Want to read a French book? Don’t want to spend a fortune if the exchange rate goes bad? Buy a two euro book. All Parisians read a book. Ride the Paris metro and look at what people are holding in their hands: A book.
Over the past couple of years, the Paris metro announcement said, “Beware of pickpockets; be careful with your phone.” The message made enough sense. You could spot the kids doing the pocket picking. One time I needed eyes in back of my head (but that’s another story).
I become engrossed in what I am reading on the phone and slip into another consciousness. Now, I open my two euro book and read contendly. I have joined the other Parisians in the hardcopy written word.
“Boule de Suif” is a book of short stories by Guy de Maupassant* that began my two euro addiction. I skipped looking up the adjectives because I understood the gist of the stories. Each of the stories is about a woman in different settings and social status. They each fall into a trap of cultural constraints of the period around the 1870s. I could not put down the book and took it on vacation. I read it on the way to the airport and finished it at my destination.
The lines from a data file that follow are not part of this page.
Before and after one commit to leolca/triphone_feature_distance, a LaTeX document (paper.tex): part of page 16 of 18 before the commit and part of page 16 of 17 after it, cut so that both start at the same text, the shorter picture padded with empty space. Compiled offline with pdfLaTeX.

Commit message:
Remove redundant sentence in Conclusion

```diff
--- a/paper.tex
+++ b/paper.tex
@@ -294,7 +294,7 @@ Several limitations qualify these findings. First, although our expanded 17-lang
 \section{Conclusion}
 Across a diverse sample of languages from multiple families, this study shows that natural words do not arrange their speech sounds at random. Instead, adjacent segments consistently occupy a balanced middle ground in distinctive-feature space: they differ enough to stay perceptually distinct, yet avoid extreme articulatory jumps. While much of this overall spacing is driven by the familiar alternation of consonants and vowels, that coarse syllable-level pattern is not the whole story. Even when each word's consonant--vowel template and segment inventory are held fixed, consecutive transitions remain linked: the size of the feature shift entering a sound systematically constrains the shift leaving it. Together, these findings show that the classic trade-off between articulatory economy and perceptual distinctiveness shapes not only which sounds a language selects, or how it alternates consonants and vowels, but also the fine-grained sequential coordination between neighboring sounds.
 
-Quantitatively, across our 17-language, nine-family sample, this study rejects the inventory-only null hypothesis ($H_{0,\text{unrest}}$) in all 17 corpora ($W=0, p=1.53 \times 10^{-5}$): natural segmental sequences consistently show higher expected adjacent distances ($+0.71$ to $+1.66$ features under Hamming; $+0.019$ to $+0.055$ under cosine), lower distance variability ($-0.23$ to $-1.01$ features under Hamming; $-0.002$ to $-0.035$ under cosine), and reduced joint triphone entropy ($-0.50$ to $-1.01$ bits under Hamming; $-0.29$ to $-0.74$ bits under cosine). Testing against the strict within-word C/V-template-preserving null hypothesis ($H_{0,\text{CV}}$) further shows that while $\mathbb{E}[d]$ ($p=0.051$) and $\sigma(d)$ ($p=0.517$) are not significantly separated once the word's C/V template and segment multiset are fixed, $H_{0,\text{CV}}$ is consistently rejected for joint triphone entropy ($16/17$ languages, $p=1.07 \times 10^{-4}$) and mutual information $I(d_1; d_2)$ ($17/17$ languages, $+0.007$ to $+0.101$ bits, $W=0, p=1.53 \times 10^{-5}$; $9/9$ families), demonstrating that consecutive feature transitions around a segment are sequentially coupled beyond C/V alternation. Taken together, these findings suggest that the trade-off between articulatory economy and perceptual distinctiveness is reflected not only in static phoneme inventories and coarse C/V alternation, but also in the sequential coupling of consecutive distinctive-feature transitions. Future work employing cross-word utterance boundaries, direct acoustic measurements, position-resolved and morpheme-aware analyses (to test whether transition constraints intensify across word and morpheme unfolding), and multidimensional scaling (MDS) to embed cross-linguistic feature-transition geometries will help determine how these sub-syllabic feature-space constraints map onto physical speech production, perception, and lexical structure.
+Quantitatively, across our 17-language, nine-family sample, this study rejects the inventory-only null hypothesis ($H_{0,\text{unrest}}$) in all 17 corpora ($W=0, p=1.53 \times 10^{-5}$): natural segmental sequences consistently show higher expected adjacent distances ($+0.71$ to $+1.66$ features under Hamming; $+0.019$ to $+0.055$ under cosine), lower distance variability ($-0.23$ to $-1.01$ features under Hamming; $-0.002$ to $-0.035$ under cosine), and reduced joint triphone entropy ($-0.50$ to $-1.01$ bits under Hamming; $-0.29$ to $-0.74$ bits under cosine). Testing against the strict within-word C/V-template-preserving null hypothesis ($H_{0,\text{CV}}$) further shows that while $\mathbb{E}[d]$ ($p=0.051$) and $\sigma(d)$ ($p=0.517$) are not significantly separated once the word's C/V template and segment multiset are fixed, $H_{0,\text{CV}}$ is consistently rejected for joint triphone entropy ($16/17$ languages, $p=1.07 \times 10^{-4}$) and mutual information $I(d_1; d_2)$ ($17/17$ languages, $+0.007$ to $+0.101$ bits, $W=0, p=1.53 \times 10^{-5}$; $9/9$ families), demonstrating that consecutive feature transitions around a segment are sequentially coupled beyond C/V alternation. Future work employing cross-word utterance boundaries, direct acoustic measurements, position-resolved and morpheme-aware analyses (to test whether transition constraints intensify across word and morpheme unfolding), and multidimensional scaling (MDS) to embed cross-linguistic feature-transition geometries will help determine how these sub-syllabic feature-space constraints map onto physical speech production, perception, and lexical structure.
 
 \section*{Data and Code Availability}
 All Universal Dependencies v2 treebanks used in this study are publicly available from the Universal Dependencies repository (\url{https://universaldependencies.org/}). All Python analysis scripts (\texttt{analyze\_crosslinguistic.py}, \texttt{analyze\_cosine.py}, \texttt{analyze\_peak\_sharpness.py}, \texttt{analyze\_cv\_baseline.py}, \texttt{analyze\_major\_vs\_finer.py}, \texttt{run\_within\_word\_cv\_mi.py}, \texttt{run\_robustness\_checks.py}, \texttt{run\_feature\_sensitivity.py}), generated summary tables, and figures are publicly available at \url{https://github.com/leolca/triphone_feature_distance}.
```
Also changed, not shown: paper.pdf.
FNAC Les Halles carries a large selection of Librio and Folio editions written by French, American and British authors. The books are in French.
But what if you want to know every word of what you are reading? Buy a bi-lingual book. I found a bookshelf full of them just past the “Litterature” department at FNAC Les Halles. Turn left at “Bons Plans/Litterature”, go past the books in foreign languages, and head toward the back of the store. If you reach the animated books, you have gone too far. The bi-lingual books range in price from six to twelve euros.
*If you prefer to read the short stories in English, I found a website that is being updated with the latest translations. “Project Gutenberg Ebook” of Guy de Maupassant’s 180 short stories. Albert M. C. McMaster, B.A., A. E. Henderson, B.A., Madame Quesada and others are the translators. “Boule de Suif” is translated as “Tallow Ball”.